_Your objective_.
Consider the entries below. Count the lines holding the string "solid" and state the number only.
Source data START
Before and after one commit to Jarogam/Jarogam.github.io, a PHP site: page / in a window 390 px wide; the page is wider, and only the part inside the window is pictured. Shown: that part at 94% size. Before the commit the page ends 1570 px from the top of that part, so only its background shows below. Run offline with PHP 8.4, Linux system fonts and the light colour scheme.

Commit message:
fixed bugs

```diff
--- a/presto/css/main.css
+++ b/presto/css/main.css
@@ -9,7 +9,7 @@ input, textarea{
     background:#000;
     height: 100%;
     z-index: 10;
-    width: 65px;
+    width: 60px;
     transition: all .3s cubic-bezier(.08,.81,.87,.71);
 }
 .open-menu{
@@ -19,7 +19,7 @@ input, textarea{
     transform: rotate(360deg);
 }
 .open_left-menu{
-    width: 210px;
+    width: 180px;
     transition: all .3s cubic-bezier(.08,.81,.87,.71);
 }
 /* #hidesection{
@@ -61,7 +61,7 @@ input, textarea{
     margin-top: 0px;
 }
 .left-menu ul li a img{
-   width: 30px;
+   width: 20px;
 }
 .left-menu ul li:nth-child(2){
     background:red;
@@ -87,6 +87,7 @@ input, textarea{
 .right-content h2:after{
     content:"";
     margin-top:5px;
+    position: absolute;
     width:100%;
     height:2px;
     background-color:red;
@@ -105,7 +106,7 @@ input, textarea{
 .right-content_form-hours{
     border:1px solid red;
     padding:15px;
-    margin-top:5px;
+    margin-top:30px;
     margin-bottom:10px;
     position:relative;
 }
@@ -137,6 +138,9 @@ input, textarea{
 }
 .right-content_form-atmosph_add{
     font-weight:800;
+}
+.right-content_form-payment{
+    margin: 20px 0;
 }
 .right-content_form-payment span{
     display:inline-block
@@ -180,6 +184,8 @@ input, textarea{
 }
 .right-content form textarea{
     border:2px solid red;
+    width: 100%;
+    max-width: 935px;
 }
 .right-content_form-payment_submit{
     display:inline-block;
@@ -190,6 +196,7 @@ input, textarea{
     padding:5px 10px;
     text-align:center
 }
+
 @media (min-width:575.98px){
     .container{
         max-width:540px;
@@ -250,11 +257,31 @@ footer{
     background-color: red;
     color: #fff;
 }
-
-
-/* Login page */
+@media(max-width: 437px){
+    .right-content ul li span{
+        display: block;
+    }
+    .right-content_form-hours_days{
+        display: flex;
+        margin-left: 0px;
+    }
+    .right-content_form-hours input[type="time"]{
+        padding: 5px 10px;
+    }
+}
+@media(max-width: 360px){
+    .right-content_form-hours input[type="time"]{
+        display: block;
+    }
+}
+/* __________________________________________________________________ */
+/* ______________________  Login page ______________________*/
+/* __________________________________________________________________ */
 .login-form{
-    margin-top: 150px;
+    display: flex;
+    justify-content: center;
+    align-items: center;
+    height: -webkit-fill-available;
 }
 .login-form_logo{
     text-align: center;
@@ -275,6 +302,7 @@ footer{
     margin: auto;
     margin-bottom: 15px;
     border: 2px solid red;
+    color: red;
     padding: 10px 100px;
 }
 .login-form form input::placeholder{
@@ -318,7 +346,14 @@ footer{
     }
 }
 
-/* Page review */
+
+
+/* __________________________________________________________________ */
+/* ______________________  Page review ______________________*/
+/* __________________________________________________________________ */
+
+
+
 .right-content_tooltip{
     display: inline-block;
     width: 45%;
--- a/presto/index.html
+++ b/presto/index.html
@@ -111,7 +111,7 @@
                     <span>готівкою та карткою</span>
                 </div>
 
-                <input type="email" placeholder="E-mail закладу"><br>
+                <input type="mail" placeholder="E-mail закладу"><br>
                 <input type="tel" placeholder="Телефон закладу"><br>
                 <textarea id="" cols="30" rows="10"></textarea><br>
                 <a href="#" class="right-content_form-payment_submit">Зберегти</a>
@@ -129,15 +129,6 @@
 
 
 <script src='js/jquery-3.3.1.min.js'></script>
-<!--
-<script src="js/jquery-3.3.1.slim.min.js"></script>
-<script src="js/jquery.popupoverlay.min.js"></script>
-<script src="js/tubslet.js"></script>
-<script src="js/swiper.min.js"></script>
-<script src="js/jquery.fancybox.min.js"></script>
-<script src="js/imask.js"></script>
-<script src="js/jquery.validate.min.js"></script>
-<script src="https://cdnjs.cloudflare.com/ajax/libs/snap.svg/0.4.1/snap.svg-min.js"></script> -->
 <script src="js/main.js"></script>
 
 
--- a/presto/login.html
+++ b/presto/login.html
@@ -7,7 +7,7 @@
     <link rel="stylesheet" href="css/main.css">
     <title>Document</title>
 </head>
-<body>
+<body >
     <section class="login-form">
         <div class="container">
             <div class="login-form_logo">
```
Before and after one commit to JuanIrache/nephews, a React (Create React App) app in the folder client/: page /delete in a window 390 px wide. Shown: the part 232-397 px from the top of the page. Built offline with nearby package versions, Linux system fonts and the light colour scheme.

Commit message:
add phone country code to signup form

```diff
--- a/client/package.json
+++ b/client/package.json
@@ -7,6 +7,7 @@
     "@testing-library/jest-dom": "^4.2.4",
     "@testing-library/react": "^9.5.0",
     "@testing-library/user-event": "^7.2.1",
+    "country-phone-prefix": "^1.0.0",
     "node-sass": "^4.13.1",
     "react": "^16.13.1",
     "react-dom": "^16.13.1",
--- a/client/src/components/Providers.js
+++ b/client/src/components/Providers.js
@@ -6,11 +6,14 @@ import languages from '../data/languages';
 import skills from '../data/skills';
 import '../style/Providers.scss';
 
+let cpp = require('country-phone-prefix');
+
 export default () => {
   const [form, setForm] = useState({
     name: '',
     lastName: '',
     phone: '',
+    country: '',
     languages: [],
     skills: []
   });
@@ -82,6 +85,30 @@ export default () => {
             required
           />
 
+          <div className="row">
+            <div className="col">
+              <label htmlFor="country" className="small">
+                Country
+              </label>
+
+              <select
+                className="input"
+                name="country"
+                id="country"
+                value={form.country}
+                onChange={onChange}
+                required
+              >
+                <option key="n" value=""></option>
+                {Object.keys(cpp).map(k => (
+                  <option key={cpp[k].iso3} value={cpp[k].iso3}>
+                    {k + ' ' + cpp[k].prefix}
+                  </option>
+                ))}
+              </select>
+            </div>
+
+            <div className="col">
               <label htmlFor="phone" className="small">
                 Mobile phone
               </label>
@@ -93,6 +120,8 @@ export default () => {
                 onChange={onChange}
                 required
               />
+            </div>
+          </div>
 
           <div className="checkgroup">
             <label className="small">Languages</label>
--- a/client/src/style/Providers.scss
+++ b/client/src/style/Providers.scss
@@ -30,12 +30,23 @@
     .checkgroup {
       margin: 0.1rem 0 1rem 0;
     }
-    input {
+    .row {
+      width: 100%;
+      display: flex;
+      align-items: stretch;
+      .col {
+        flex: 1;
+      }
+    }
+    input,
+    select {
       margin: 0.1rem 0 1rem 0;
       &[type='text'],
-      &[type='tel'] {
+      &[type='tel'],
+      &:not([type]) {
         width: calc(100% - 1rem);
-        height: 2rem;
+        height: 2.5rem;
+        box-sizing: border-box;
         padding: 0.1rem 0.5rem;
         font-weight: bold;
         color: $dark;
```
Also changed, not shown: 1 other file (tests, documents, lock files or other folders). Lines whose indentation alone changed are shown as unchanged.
Source data END
_Written answer_.
3